I'm guessing the $700 bailout - in part or in whole - is going to end up in Teamsters Union hands. Because they were investors in Yellow Trucking? If that's even remotely true, then this is a just another union bailout to influence votes. Why am I not surprised to hear this?
 

Dawg

President
Supporting Member
I just saw this! I did a rant on the Yellow Trucking failure a few months ago, but no followup. Thank you for including this.

I'm guessing the $700 bailout - in part or in whole - is going to end up in Teamsters Union hands. Because they were investors in Yellow Trucking? If that's even remotely true, then this is a just another union bailout to influence votes. Why am I not surprised to hear this?
and backed by Senate proving who they work for
 

RickWA

Snagglesooth
okay - lets zero in on banking, not auto liablity insurance.

i don't get the impression you're rooting for the collapse of capitalism. if i missed this from your previous posts i apologize and promise to read more closely in the future.

i prefer to separate "corrupt politicians", "dishonest CEOs", and the free market system. It seems that America is somewhat effective at uncovering and jailing corporate criminals. Less so corrupt politicians. Santos appears to be surviving the half hearted attempts to remove him from congress. But why isn't he already in the docket in various courts for his admitted crimes (money laundering, misuse of campaign funds, etc). You don't need a congressional hearing to make that happen.

I prefer honest politicians, honest businesses, and well regulated (but not state owned) financial services. I'm only getting 1 out of 3, on most days.
“America is somewhat effective at uncovering and jailing corporate criminals” only when they are not useful to those who would “uncover and jail” them. Until that is the case, those bad guys flourish and prosper. For decades on end. Private corruption stems, more often than not, from public corruption…and public corruption owes itself, in no small measure, to the fact that public entities are so overly empowered that they CAN benefit private entities. In short, expanded government reach and influence increases the benefit of influence-peddling, bribery, etc.

You are correct - I am not anti-capitalist. Quite the opposite, I am probably it’s most avid adherent and practitioner (at least in this forum). Activist, hands-on, heavy-handed government wrecks everything in its path. Government morons wreck things - then they advance themselves as solution.

Santos is a maggot who should be prosecuted rather than merely subjected to still more congressional theatrics. He is poster boy for the overall Kardashianization of our government, and its governance. So, accountability exists only where selectively beneficial to those in authority. The regulators of things are just as…if not more…corrupt than those being regulated. They are laden with the same vices, starved of the same virtues. They just wield the power. And they broker what they choose.
 

Jack4freedom

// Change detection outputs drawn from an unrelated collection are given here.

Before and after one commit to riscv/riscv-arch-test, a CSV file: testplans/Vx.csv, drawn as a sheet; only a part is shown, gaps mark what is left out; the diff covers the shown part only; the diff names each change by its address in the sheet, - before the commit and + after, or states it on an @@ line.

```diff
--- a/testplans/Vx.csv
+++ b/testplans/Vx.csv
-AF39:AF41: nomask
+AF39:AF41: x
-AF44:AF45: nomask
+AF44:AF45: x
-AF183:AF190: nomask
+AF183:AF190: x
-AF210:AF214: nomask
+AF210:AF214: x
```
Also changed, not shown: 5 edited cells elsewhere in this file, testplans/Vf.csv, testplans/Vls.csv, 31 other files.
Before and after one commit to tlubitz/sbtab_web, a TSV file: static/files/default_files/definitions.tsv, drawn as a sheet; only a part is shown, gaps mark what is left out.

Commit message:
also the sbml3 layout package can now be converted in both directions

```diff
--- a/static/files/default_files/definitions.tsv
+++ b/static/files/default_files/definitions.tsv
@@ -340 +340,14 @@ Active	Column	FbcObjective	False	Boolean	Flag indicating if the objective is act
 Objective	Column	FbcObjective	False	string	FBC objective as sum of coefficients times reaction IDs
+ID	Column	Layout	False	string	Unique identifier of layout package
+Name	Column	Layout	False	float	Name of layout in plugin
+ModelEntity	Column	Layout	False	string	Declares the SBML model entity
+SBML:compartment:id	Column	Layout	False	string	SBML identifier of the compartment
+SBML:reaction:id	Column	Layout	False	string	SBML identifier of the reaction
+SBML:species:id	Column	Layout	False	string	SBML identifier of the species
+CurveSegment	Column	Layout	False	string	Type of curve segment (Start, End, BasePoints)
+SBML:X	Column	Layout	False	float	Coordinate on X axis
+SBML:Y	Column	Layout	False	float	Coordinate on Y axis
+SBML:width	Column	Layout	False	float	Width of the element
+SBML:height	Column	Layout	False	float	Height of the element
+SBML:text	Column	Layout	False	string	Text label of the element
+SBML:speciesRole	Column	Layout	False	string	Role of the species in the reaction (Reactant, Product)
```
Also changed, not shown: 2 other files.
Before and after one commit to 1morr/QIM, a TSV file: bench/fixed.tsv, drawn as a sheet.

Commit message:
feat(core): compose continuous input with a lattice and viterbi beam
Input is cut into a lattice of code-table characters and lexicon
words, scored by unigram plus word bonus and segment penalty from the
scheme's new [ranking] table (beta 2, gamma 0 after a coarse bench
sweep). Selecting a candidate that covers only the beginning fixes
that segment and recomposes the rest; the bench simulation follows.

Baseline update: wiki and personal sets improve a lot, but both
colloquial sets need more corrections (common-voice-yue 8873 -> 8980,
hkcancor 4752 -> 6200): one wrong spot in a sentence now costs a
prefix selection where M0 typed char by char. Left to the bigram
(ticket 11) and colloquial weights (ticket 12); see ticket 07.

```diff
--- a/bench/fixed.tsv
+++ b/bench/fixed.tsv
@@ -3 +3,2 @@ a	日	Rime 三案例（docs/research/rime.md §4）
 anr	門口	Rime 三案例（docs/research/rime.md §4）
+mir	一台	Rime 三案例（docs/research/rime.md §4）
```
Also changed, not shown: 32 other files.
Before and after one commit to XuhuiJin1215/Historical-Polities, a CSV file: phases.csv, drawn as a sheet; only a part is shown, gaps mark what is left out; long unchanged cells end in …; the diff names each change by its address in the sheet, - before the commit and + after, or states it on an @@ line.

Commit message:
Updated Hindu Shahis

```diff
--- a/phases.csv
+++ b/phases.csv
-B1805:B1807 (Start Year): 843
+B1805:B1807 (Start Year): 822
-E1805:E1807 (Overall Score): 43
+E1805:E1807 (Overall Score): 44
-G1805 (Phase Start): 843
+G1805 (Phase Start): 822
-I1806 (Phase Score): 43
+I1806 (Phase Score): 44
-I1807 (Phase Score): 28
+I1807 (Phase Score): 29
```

Governor
While I don’t think I quite fit into the category of “anarchist, socialist, communist, or anti-capitalist”, I do believe our systems - both political and economic - are irreparably corrupt (and it is our political entity that is at the root of that). Let’s take a not-so-hypothetical, not-uncontemporary example: Home mortgages. The Fed (an unelected, but more-than-quasi political/government entity) repeatedly raises interest rates again, and again, and again, and again, etc. Parallel to this precise occurrence, the Executive Branch of our government (specifically, genius Joe Biden) unilaterally decrees that people who have practiced a LIFETIME of discipline and responsibility and have great credit…will be required to overtly prop up and subsidize those who did not. We now bear much higher cost of purchase. As is always the case with government - especially that of the egalitarian statist collectivist variety - no good deed goes unpunished. The desirable and the good bear the consequences of the bad. When you pool and collectivize a thing, you:
1) Dilute benefits
2) Disincentivize responsibility/stewardship
3) Reward non-virtue
4) Discredit the system and eliminate faith in it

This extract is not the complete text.